**Available records**
──────
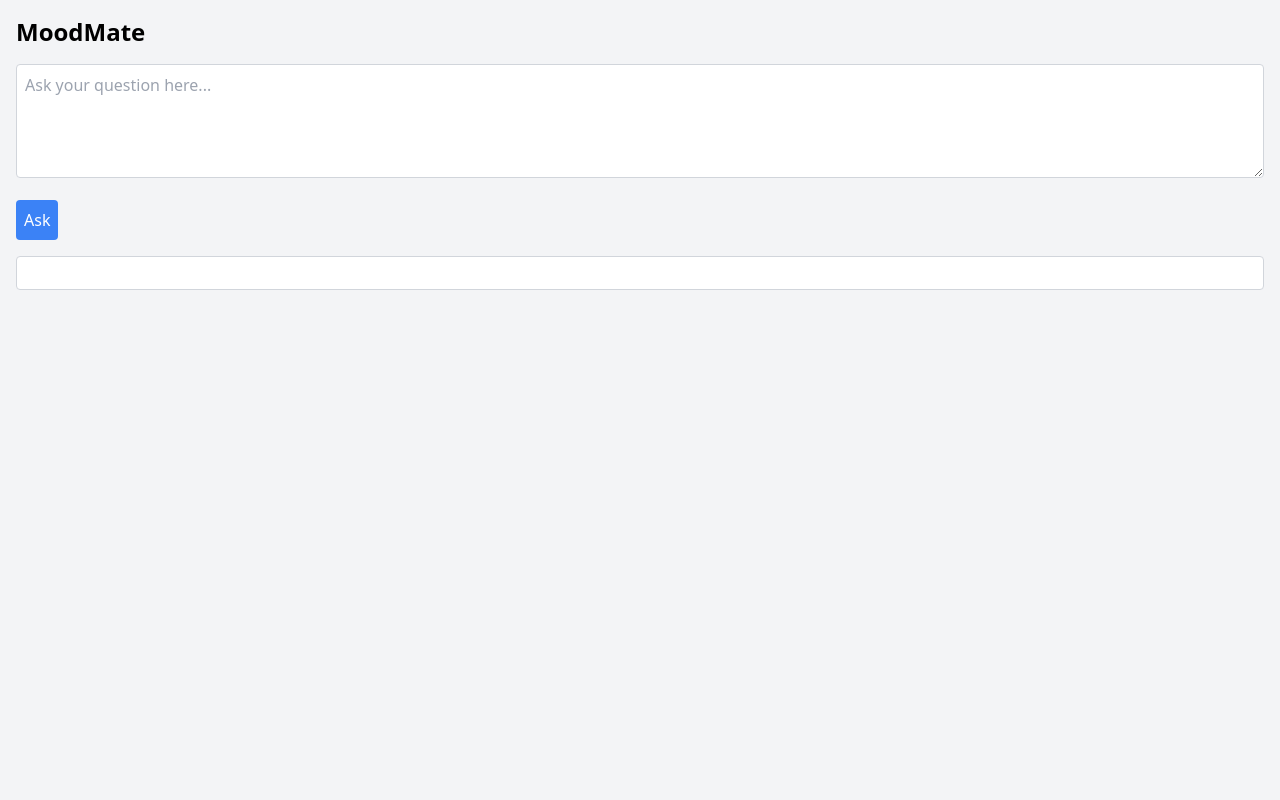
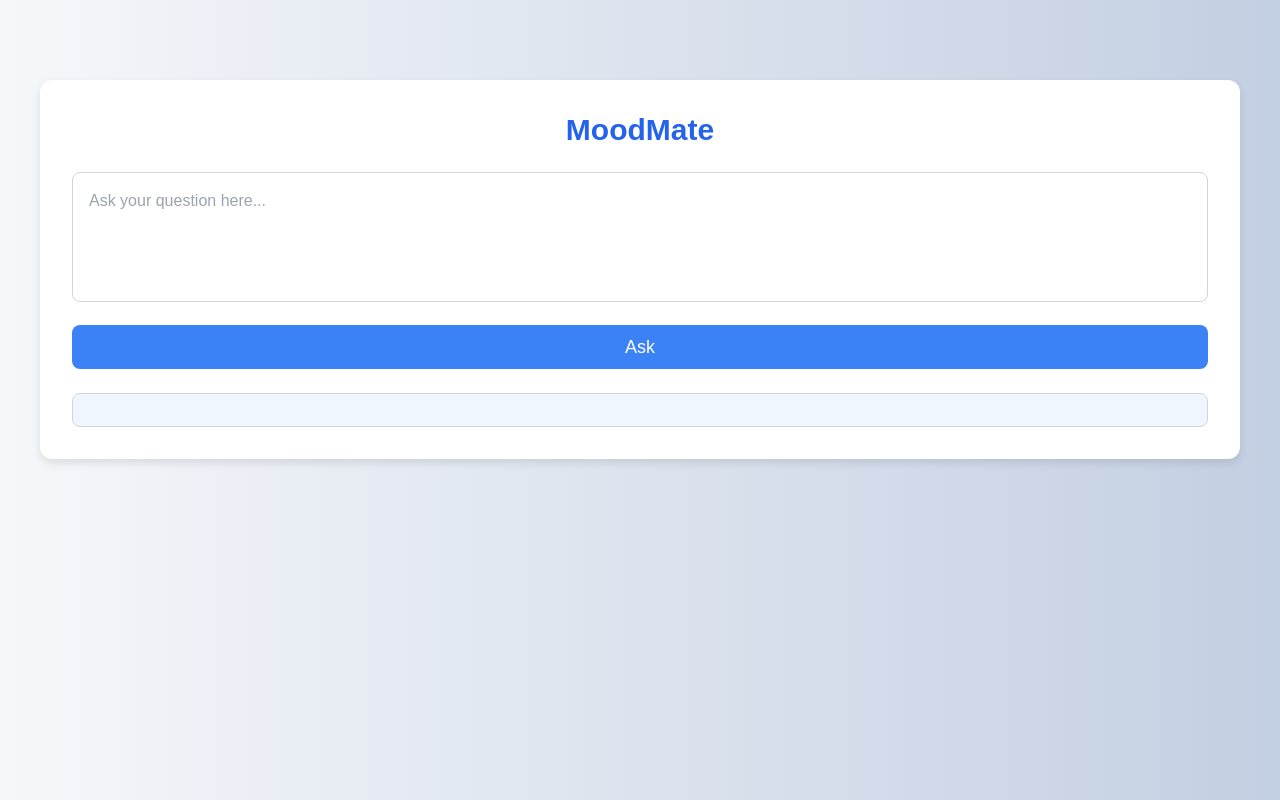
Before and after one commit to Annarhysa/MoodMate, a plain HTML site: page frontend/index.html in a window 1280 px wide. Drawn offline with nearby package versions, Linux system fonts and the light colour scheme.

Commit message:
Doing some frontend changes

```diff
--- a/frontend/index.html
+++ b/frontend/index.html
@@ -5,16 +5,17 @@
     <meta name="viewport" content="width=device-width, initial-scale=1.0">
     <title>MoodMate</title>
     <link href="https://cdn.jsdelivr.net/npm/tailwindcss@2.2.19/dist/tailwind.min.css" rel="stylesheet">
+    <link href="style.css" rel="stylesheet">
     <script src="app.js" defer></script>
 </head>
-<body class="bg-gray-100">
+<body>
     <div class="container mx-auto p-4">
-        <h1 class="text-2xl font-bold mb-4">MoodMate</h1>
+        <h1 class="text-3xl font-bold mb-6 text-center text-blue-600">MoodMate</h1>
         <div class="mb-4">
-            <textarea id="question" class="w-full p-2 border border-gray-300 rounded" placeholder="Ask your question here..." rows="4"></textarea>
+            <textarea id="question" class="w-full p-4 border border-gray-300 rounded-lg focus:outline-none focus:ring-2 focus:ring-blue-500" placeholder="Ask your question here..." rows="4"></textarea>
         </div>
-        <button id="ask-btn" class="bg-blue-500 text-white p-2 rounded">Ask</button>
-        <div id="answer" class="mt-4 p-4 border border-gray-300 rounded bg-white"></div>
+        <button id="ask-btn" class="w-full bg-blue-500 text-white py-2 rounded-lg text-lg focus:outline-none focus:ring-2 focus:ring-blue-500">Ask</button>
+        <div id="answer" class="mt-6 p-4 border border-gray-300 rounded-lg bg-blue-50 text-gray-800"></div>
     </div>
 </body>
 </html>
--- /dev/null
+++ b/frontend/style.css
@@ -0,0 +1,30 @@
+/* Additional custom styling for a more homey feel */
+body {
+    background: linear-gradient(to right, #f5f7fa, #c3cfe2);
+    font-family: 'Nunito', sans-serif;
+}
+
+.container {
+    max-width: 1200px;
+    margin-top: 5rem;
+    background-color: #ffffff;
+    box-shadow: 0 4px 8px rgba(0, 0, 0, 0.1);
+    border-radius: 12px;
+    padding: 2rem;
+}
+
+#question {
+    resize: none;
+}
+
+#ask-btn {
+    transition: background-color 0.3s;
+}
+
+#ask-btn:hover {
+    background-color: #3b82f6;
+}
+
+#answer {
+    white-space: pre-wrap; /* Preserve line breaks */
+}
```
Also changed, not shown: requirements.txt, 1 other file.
──────
**Requirement**
Please set down the records above verbatim, with each picture left out.

**Your solution**
Before and after one commit to Annarhysa/MoodMate, a plain HTML site: page frontend/index.html in a window 1280 px wide. Drawn offline with nearby package versions, Linux system fonts and the light colour scheme.

Commit message:
Doing some frontend changes

```diff
--- a/frontend/index.html
+++ b/frontend/index.html
@@ -5,16 +5,17 @@
     <meta name="viewport" content="width=device-width, initial-scale=1.0">
     <title>MoodMate</title>
     <link href="https://cdn.jsdelivr.net/npm/tailwindcss@2.2.19/dist/tailwind.min.css" rel="stylesheet">
+    <link href="style.css" rel="stylesheet">
     <script src="app.js" defer></script>
 </head>
-<body class="bg-gray-100">
+<body>
     <div class="container mx-auto p-4">
-        <h1 class="text-2xl font-bold mb-4">MoodMate</h1>
+        <h1 class="text-3xl font-bold mb-6 text-center text-blue-600">MoodMate</h1>
         <div class="mb-4">
-            <textarea id="question" class="w-full p-2 border border-gray-300 rounded" placeholder="Ask your question here..." rows="4"></textarea>
+            <textarea id="question" class="w-full p-4 border border-gray-300 rounded-lg focus:outline-none focus:ring-2 focus:ring-blue-500" placeholder="Ask your question here..." rows="4"></textarea>
         </div>
-        <button id="ask-btn" class="bg-blue-500 text-white p-2 rounded">Ask</button>
-        <div id="answer" class="mt-4 p-4 border border-gray-300 rounded bg-white"></div>
+        <button id="ask-btn" class="w-full bg-blue-500 text-white py-2 rounded-lg text-lg focus:outline-none focus:ring-2 focus:ring-blue-500">Ask</button>
+        <div id="answer" class="mt-6 p-4 border border-gray-300 rounded-lg bg-blue-50 text-gray-800"></div>
     </div>
 </body>
 </html>
--- /dev/null
+++ b/frontend/style.css
@@ -0,0 +1,30 @@
+/* Additional custom styling for a more homey feel */
+body {
+    background: linear-gradient(to right, #f5f7fa, #c3cfe2);
+    font-family: 'Nunito', sans-serif;
+}
+
+.container {
+    max-width: 1200px;
+    margin-top: 5rem;
+    background-color: #ffffff;
+    box-shadow: 0 4px 8px rgba(0, 0, 0, 0.1);
+    border-radius: 12px;
+    padding: 2rem;
+}
+
+#question {
+    resize: none;
+}
+
+#ask-btn {
+    transition: background-color 0.3s;
+}
+
+#ask-btn:hover {
+    background-color: #3b82f6;
+}
+
+#answer {
+    white-space: pre-wrap; /* Preserve line breaks */
+}
```
Also changed, not shown: requirements.txt, 1 other file.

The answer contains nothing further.